New mats are first spread on the floor, on which a hand-carved tanoa (a wooden bowl nearly a meter wide) is placed. A long fiber cord decorated with cowrie shells leads from the bowl to the guests of honor. At the end of the cord is a white cowrie, which symbolizes a link to ancestral spirits. As many as 70 men take their places before the bowl. The officiates are adorned with tapa, fiber, and croton leaves, their torsos smeared with glistening coconut oil, their faces usually blackened.

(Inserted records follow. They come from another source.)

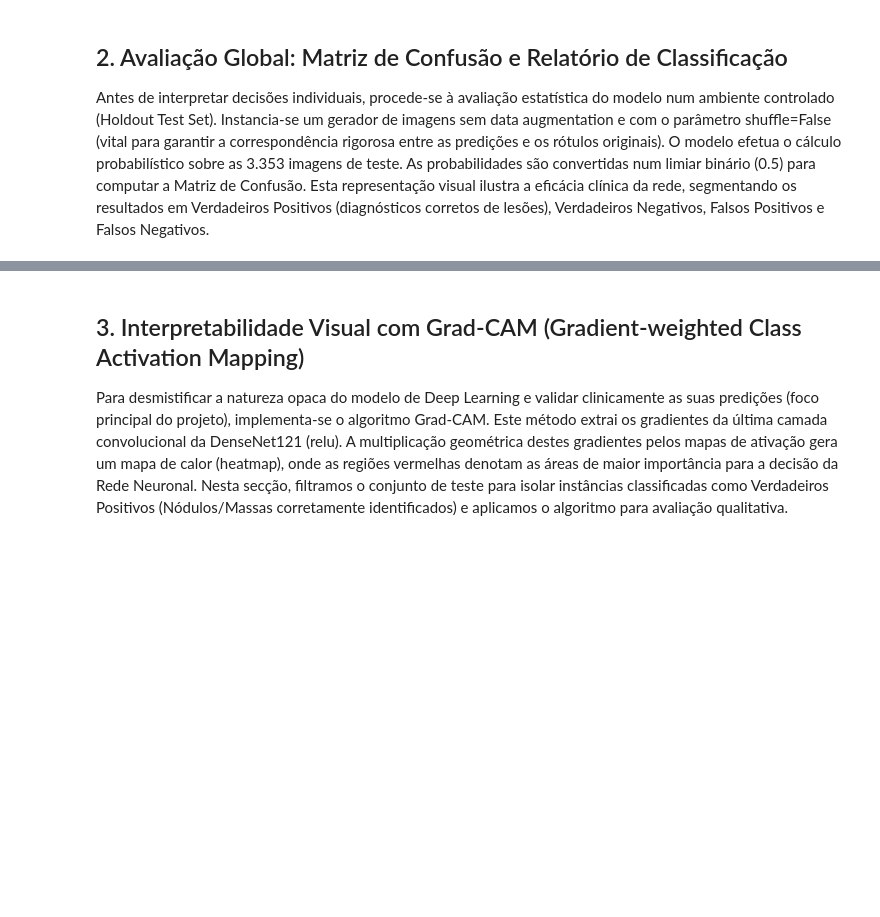
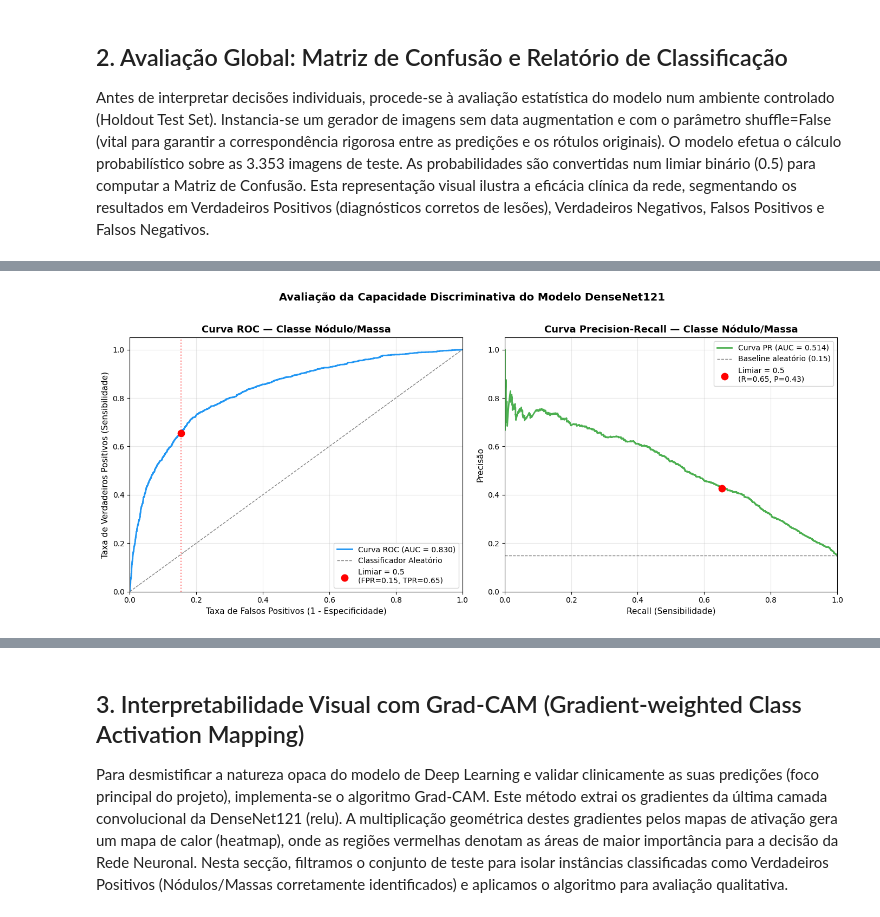
Before and after one commit to GPVilia/cdss-chest-xray-project, a Jupyter notebook: notebooks/03_Explicabilidade_GradCAM.ipynb, the cells around one changed output, grey strips where cells are left out. Saved outputs shown, nothing was run; the diff lists cells and outputs as text; code cells hidden in the pictures; blank space fills up the shorter version.

```diff
--- a/notebooks/03_Explicabilidade_GradCAM.ipynb
+++ b/notebooks/03_Explicabilidade_GradCAM.ipynb
@@ -150,0 +172,98 @@ weighted avg       0.86      0.82      0.83     11098
+# %%
+from sklearn.metrics import roc_curve, auc, precision_recall_curve, average_precision_score
+import matplotlib.pyplot as plt
+import numpy as np
+
+# ---------------------------------------------------------------
+# NOTA: O Keras ordena alfabeticamente → classe 0 = Nódulo/Massa
+# A probabilidade do modelo refere-se à classe 1 (Saudável).
+# Para obter a probabilidade de Nódulo/Massa, invertemos: 1 - prob
+# ---------------------------------------------------------------
+
+# Re-extrair classes diretamente do gerador como NumPy array
+valores_reais_np = np.array(test_generator.classes)
+prob_nodulo = 1 - predicoes_probabilidade.ravel()
+labels_nodulo = (valores_reais_np == 0).astype(int)
+
+# --- 1. Curva ROC ---
+fpr, tpr, thresholds_roc = roc_curve(labels_nodulo, prob_nodulo)
+roc_auc = auc(fpr, tpr)
+
+# --- 2. Curva Precision-Recall ---
+precisao_curva, recall_curva, thresholds_pr = precision_recall_curve(labels_nodulo, prob_nodulo)
+pr_auc = average_precision_score(labels_nodulo, prob_nodulo)
+
+# --- 3. Figura com dois gráficos lado a lado ---
+fig, (ax1, ax2) = plt.subplots(1, 2, figsize=(14, 6))
+
+# -- Gráfico 1: Curva ROC --
+ax1.plot(fpr, tpr, color='#2196F3', lw=2,
+         label=f'Curva ROC (AUC = {roc_auc:.3f})')
+ax1.plot([0, 1], [0, 1], color='gray', lw=1, linestyle='--', label='Classificador Aleatório')
+
+# Marcar o ponto correspondente ao limiar 0.5
+idx_05 = np.argmin(np.abs(thresholds_roc - 0.5))
+ax1.scatter(fpr[idx_05], tpr[idx_05], color='red', s=80, zorder=5,
+            label=f'Limiar = 0.5\n(FPR={fpr[idx_05]:.2f}, TPR={tpr[idx_05]:.2f})')
+ax1.axvline(x=fpr[idx_05], color='red', linestyle=':', alpha=0.5)
+
+ax1.set_xlim([0.0, 1.0])
+ax1.set_ylim([0.0, 1.05])
+ax1.set_xlabel('Taxa de Falsos Positivos (1 - Especificidade)', fontsize=11)
+ax1.set_ylabel('Taxa de Verdadeiros Positivos (Sensibilidade)', fontsize=11)
+ax1.set_title('Curva ROC — Classe Nódulo/Massa', fontsize=13, fontweight='bold')
+ax1.legend(loc='lower right', fontsize=10)
+ax1.grid(alpha=0.3)
+
+# -- Gráfico 2: Curva Precision-Recall --
+ax2.plot(recall_curva, precisao_curva, color='#4CAF50', lw=2,
+         label=f'Curva PR (AUC = {pr_auc:.3f})')
+
+# Baseline (proporção da classe positiva)
+baseline = labels_nodulo.mean()
+ax2.axhline(y=baseline, color='gray', lw=1, linestyle='--',
+            label=f'Baseline aleatório ({baseline:.2f})')
+
+# Marcar o ponto correspondente ao limiar 0.5
+idx_pr = np.argmin(np.abs(thresholds_pr - 0.5))
+ax2.scatter(recall_curva[idx_pr], precisao_curva[idx_pr], color='red', s=80, zorder=5,
+            label=f'Limiar = 0.5\n(R={recall_curva[idx_pr]:.2f}, P={precisao_curva[idx_pr]:.2f})')
+
+ax2.set_xlim([0.0, 1.0])
+ax2.set_ylim([0.0, 1.05])
+ax2.set_xlabel('Recall (Sensibilidade)', fontsize=11)
+ax2.set_ylabel('Precisão', fontsize=11)
+ax2.set_title('Curva Precision-Recall — Classe Nódulo/Massa', fontsize=13, fontweight='bold')
+ax2.legend(loc='upper right', fontsize=10)
+ax2.grid(alpha=0.3)
+
+plt.suptitle('Avaliação da Capacidade Discriminativa do Modelo DenseNet121',
+             fontsize=14, fontweight='bold', y=1.02)
+plt.tight_layout()
+plt.savefig('roc_pr_curves.png', dpi=150, bbox_inches='tight')
+plt.show()
+
+# --- 4. Imprimir os valores ---
+print("=" * 50)
+print("MÉTRICAS DE DISCRIMINAÇÃO GLOBAL")
+print("=" * 50)
+print(f"ROC-AUC  (Nódulo/Massa): {roc_auc:.4f}")
+print(f"PR-AUC   (Nódulo/Massa): {pr_auc:.4f}")
+print()
+print("Interpretação:")
+print(f"  AUC = {roc_auc:.2f} → ", end="")
+if roc_auc >= 0.90:
+    print("Excelente poder discriminativo")
+elif roc_auc >= 0.80:
+    print("Bom poder discriminativo")
+elif roc_auc >= 0.70:
+    print("Poder discriminativo aceitável")
+else:
+    print("Poder discriminativo fraco")
+print()
+print("Nota sobre o limiar de 0.5:")
+print(f"  No limiar padrão (0.5): Sensibilidade = {tpr[idx_05]:.2f}, FPR = {fpr[idx_05]:.2f}")
+print(f"  Num sistema de triagem clínica, baixar o limiar aumenta a Sensibilidade")
+print(f"  à custa de mais Falsos Positivos — tradeoff a considerar.")
+# %% [output]
+[figure, added]
```
Also changed, not shown: parts of 5 cells of this notebook, 4 other files.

The guests present a bundle of waka to the hosts, along with a short speech explaining their visit, a custom known as a sevusevu. The sevusevu is received by the hosts and acknowledged with a short speech of acceptance. The waka are then scraped clean and pounded in a tabili (mortar). Formerly they were chewed. Nowadays the pulp is put in a cloth sack and mixed with water in the tanoa. In the ceremony the yaqona is kneaded and strained through vau (hibiscus) fibers.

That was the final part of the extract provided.